Chris has been with IC Resources for 5 years and is a Senior Consultant who deals with the recruitment of technical software candidates. He explained that online courses alone are never enough.
‘AI is a fascinating industry because we’re making breakthroughs literally every single day, so the vertical is very appealing to candidates’.
Artificial Intelligence and Machine Learning are seen as dynamic industries that are changing the world, and who doesn’t want to be a part of something that’s got the potential to change the world for the better?
This makes the market for computer scientists very competitive and if the requirements of a job fall under the broad spectrum of AI, even more so.
In an industry that’s changing so rapidly, a company’s ability to succeed is determined by its ability to innovate. Therefore, when looking to recruit, 98% of our clients want the best of the best to ensure they are the ones who are making those elusive firsts within a dramatically changing AI vertical.
If the client is in a good location, they will get to cherry-pick the very best from a batch of great candidates. With very few exceptions, if you don’t have a MSc or PhD you won’t be at the top of their pile.’
Dane Smith, our Business Manager for IC Creative, has an opposing view.
‘In the creative market, I’m seeing a trend towards less emphasis on the significance of redbrick and traditional degrees. Instead, we are definitely seeing a wave of successful candidates coming through who have the ability, without the academics.’
Dane says; ‘I think with larger organisations and established companies there is often still a preference towards candidates with a relevant degree, and in most cases, if there were two candidates at final stage, both very similar in quality, then the one with a degree is likely to be chosen over the candidate without.
However, the UK is in the top 5 globally for start-ups being established, and the search for the very best talent is becoming increasingly competitive.

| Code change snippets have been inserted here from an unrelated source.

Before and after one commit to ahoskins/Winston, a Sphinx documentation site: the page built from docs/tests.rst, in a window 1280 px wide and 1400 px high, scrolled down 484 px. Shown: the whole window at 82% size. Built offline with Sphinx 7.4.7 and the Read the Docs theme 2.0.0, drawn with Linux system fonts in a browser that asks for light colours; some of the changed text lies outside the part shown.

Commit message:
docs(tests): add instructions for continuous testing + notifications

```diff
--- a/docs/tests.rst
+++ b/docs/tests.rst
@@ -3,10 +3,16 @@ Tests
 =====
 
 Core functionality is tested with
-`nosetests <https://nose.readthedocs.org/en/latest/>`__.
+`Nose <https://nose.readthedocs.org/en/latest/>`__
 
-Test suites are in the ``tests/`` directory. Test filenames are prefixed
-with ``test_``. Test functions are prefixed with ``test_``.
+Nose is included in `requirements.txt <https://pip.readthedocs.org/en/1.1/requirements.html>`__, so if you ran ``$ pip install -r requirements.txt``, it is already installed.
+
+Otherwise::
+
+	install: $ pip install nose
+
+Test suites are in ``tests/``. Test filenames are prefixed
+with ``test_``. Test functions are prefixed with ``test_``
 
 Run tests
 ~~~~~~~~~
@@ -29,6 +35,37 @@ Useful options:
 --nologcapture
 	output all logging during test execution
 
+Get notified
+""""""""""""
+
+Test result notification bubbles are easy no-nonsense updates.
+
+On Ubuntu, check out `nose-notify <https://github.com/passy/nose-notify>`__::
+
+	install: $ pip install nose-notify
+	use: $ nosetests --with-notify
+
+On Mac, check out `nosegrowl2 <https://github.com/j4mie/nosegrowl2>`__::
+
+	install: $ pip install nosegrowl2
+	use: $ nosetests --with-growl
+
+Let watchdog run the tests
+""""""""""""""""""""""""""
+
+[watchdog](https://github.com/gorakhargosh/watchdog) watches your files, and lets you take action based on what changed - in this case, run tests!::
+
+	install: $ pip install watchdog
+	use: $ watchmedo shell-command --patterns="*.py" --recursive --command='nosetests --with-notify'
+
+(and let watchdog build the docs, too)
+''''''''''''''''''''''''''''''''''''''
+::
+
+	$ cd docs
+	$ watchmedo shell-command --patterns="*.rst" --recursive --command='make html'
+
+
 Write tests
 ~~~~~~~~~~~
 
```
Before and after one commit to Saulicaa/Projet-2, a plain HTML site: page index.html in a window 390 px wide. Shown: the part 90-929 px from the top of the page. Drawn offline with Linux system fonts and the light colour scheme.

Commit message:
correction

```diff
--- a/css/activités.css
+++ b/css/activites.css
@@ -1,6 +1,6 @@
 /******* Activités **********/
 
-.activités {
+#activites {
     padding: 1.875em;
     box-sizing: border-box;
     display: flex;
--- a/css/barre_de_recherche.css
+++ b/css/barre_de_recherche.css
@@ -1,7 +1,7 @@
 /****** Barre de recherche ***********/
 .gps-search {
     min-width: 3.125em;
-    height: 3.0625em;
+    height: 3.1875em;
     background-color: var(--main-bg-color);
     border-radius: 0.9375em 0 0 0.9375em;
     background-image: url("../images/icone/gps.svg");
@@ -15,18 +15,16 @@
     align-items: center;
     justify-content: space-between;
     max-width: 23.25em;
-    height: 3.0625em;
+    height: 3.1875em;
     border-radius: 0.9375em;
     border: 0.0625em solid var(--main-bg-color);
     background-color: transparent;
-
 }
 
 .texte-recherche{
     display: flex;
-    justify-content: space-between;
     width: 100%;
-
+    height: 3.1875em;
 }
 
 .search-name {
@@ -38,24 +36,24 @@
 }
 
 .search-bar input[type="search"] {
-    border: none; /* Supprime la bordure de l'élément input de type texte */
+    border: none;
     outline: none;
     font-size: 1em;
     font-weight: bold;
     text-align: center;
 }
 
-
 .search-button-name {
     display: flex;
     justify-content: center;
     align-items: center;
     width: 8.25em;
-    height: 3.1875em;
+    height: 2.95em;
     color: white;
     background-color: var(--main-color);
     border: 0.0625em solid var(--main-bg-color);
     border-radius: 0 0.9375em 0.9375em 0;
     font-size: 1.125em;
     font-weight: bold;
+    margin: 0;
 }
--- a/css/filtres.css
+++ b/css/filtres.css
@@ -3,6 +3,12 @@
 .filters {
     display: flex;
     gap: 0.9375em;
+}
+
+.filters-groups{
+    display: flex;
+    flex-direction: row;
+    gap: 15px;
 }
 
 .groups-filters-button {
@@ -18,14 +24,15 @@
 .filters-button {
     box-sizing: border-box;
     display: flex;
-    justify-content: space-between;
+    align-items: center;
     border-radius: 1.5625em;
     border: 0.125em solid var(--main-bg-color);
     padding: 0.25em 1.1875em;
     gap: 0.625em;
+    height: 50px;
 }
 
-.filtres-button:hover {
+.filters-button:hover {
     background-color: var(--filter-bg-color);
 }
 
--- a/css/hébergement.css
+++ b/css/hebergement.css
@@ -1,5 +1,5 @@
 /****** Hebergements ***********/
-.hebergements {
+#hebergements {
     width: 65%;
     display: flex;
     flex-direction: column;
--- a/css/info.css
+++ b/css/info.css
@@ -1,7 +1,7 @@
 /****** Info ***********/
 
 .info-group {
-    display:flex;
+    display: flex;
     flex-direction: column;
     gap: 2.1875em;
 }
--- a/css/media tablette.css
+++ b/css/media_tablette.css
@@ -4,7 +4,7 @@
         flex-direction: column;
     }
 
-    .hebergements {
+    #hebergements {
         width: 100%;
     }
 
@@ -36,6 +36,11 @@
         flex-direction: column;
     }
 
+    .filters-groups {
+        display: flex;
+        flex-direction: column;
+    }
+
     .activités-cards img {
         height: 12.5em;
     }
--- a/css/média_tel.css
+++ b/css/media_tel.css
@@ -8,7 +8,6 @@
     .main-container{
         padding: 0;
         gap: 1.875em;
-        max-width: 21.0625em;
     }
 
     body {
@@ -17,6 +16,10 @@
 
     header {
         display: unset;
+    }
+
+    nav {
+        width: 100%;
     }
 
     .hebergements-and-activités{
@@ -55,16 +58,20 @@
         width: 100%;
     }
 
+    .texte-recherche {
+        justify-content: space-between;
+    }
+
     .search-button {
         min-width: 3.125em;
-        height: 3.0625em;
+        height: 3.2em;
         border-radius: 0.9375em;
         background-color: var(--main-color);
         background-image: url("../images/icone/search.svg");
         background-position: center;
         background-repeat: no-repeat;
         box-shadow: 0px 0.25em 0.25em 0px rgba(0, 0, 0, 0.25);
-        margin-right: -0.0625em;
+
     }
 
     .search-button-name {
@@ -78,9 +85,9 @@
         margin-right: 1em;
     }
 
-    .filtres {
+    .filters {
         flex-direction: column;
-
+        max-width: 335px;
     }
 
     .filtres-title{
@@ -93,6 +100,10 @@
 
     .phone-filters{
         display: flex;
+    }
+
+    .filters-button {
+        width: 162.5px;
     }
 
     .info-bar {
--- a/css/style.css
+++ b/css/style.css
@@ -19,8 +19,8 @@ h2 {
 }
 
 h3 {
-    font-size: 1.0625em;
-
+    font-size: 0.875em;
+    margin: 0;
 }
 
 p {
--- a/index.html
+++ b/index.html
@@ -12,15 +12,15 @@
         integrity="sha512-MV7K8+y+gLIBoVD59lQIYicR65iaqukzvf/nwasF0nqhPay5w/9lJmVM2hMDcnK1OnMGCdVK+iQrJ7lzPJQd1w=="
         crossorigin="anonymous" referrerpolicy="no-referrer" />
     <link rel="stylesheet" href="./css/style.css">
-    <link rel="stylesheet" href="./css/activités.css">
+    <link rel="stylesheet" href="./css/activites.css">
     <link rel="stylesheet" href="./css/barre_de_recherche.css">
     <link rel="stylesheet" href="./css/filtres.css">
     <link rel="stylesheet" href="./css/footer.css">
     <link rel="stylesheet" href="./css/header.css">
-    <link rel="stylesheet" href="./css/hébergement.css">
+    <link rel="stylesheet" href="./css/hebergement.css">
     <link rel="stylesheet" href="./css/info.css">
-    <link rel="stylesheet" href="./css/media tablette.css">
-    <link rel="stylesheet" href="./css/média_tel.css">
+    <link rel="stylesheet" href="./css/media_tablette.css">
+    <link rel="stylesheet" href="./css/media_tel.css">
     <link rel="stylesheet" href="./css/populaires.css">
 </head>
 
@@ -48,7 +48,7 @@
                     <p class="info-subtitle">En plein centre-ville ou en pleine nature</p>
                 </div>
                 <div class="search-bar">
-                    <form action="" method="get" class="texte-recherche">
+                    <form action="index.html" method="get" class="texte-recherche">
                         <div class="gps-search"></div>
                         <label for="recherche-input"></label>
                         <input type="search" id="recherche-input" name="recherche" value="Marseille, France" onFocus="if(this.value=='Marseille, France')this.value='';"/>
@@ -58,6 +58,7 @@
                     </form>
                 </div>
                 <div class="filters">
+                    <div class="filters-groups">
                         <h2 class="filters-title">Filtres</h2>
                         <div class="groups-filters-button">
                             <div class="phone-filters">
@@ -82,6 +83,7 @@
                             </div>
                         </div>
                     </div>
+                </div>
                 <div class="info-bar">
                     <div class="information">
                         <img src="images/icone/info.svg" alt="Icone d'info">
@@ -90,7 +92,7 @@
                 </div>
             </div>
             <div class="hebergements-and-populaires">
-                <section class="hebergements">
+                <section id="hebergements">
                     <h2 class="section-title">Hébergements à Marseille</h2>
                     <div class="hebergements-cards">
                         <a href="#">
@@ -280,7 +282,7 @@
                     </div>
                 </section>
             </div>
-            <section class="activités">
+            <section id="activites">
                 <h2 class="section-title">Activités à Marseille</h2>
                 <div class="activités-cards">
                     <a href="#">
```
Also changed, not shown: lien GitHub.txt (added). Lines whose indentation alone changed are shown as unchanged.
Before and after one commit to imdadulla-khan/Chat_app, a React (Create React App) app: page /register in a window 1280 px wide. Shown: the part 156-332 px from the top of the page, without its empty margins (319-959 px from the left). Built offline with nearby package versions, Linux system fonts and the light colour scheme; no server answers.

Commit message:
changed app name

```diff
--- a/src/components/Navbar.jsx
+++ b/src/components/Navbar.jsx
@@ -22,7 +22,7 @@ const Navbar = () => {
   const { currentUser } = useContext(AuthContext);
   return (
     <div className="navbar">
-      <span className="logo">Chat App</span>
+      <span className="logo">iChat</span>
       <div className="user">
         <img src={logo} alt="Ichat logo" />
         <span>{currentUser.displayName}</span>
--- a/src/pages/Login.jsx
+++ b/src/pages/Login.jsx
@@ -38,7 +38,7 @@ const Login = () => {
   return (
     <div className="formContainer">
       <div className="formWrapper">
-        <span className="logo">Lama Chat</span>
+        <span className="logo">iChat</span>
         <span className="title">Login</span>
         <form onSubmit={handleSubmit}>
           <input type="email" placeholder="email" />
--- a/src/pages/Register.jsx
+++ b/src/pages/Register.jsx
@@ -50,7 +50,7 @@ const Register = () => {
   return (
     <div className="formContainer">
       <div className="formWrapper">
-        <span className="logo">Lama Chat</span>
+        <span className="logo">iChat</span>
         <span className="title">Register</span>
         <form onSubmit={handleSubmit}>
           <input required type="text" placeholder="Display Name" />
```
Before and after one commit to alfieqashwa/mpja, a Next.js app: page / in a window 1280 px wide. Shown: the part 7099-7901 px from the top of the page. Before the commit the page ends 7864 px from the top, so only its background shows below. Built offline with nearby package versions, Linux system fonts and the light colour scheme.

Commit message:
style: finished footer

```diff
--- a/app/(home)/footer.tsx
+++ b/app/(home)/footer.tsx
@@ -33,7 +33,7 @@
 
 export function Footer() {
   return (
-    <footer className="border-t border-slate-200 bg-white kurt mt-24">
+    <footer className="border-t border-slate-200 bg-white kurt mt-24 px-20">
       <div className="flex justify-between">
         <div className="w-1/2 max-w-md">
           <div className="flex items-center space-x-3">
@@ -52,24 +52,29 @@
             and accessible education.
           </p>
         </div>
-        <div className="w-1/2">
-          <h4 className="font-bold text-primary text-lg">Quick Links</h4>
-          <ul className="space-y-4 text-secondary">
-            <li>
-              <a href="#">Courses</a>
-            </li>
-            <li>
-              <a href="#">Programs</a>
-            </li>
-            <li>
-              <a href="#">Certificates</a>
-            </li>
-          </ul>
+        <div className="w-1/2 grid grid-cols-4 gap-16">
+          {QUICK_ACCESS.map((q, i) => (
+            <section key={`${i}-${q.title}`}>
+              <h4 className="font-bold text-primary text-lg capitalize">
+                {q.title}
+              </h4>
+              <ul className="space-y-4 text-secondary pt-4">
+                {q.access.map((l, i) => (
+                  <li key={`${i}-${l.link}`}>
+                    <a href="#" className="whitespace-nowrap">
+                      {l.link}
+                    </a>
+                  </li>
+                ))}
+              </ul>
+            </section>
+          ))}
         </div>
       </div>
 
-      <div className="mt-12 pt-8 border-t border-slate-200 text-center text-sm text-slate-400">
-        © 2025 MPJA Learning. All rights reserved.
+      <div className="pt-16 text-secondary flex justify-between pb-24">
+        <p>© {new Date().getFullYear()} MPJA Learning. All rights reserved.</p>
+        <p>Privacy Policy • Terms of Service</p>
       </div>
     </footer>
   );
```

We’re seeing technology start-ups using coding tests and other methods to vet skills, in place of traditional qualification vetting, displaying more of a focus on ability than on academic credentials.’
It isn’t just the permanent market. The contract market is also very strong and is placing an emphasis on candidates with relevant experience who can hit the ground running, rather than those with the academics but not necessarily the industry experience.
It seems, from both of our consultants, that the technology market is competitive. There’s more of a focus on academic qualifications for technical roles but it’s likely that, as demand for highly skilled candidates outstrips the availability of those with relevant degrees, the industry will need to consider new ways to vet for talent and become less dependent on paper qualifications.
However, for the moment, it appears that, whilst having a sound degree in a related technical area isn’t essential, it certainly won’t damage your chances when it comes to getting your next job.